The Superior Court rulings came about as a result of a North Carolina Supreme Court ruling last year. The court found in a predatory mortgage lending case, Tillman vs. Commercial Credit, that mandatory arbitration agreements are unconscionable and unenforceable. In light of that ruling, the state Court of Appeals remanded the three class-action cases to the North Carolina Superior Court.

“This is a very important decision because it is the first case in which a North Carolina court has applied the Tillman ruling to a class action ban,” said Paul Bland of Public Justice, a national public interest law firm based in Washington, DC. “We believe that Judge Hooks' thoughtful and well-reasoned decision will be very influential in shaping the future of the law in North Carolina and elsewhere.”
“The defendants' ban on class actions amounted to a get-out-of-jail-free card—immunity even if they broke the law,” explained Mal Maynard of the Financial Protection Law Center in Wilmington. “This ruling was plainly right and supported by a wealth of solid evidence.”

Superior Court Judge Jack Hooks found that the arbitration agreements were unconscionable and thus unenforceable. He noted that, in fact, no individual arbitration claims had ever been filed in North Carolina against any of the three payday lending companies.
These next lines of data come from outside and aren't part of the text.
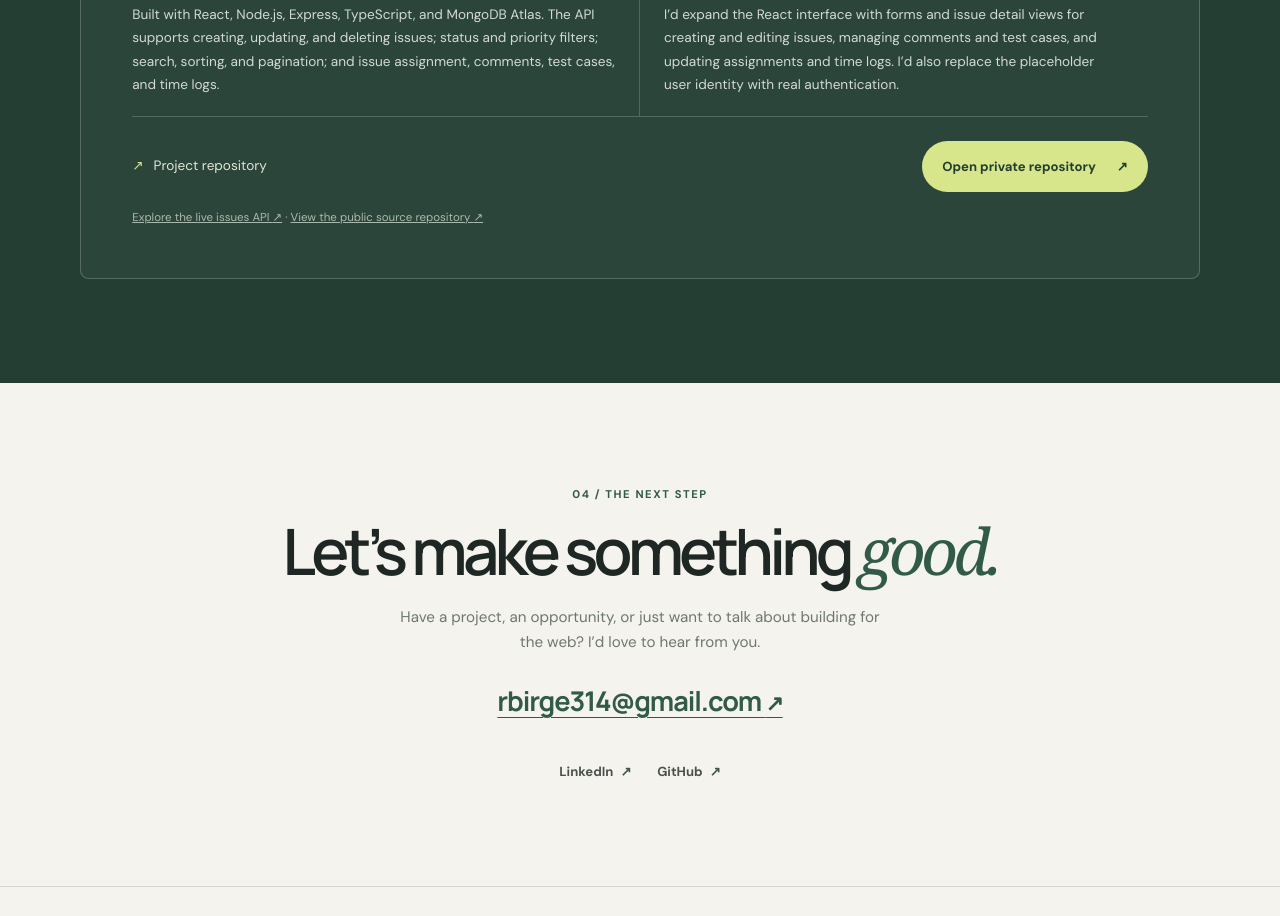
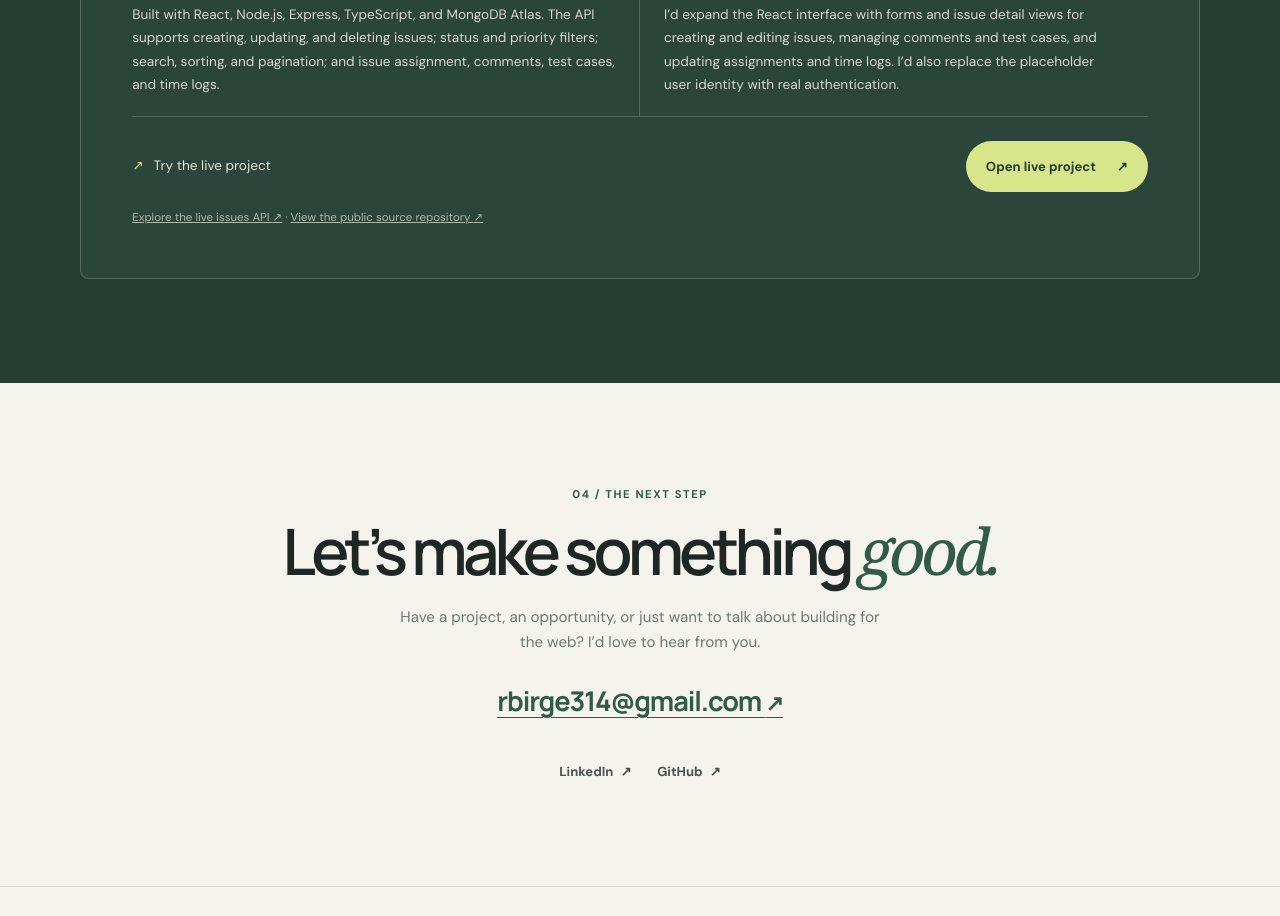
Before and after one commit to STLOZ314/My-Portfolio, a plain HTML site: page index.html in a window 1280 px wide. Shown: the part 2943-3859 px from the top of the page. Drawn offline with Linux system fonts and the light colour scheme.

Commit message:
Label project button as live project
Co-authored-by: Copilot <223556219+Copilot@users.noreply.github.com>

```diff
--- a/index.html
+++ b/index.html
@@ -135,8 +135,8 @@
           </div>
 
           <div class="project-bottom">
-            <p><span class="proof-icon" aria-hidden="true">↗</span> Project repository</p>
-            <a class="button button-light" href="https://github.com/STLOZ314/-issue-tracker" target="_blank" rel="noreferrer">Open private repository <span aria-hidden="true">↗</span></a>
+            <p><span class="proof-icon" aria-hidden="true">↗</span>             Try the live project</p>
+                        <a class="button button-light" href="https://github.com/STLOZ314/-issue-tracker" target="_blank" rel="noreferrer">Open live project <span aria-hidden="true">↗</span></a>
           </div>
           <p class="proof-note">
             <a href="https://issue-tracker-517911843323.us-central1.run.app/issues" target="_blank" rel="noreferrer">Explore the live issues API <span aria-hidden="true">↗</span></a>
```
He went on the say that the contractual prohibition against class action participation in these cases violates the public policy of the State of North Carolina and is therefore unenforceable.

In addition to the three organizations, the class members are represented attorneys from three law firms: Jerry Hartzell of Hartzell and Whiteman in Raleigh, N.C; Mona Lisa Wallace and John Hughes of Wallace & Graham in Salisbury, N.C; and Richard Fisher of Cleveland, Tenn.
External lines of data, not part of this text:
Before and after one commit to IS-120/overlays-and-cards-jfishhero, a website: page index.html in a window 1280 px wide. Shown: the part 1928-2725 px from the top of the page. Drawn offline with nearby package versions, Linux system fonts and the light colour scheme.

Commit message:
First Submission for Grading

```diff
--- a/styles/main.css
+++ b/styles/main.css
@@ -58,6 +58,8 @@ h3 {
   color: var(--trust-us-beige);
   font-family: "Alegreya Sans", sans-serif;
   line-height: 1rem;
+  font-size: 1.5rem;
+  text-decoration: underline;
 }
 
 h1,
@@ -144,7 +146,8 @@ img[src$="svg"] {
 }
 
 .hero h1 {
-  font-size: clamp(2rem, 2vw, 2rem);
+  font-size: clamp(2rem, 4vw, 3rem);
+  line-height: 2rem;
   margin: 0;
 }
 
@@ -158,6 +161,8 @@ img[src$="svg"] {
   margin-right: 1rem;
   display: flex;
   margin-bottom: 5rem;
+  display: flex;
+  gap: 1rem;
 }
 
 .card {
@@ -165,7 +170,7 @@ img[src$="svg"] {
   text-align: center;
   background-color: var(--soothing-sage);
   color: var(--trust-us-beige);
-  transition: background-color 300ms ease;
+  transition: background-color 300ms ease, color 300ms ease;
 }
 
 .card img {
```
FOR MORE INFORMATION:  Deborah Mathis, Public Justice, (202) 797-8600, Ext. 246 or; Jeff Shaw, North Carolina Justice Center, (919) 863-2402 or

Public Justice is America’s public interest law firm, supported by – and calling on -- a nationwide network of more than 3,000 of the nation’s top lawyers to pursue precedent-setting and socially significant litigation. It has a wide-ranging litigation docket in the areas of consumer rights, worker safety, civil rights and liberties, toxic torts, environmental protection, and access to the courts. Public Justice is the principal project of the Public Justice Foundation, a not-for-profit membership organization headquartered in Washington, DC, with a West Coast office in Oakland, California. The Public Justice web site address is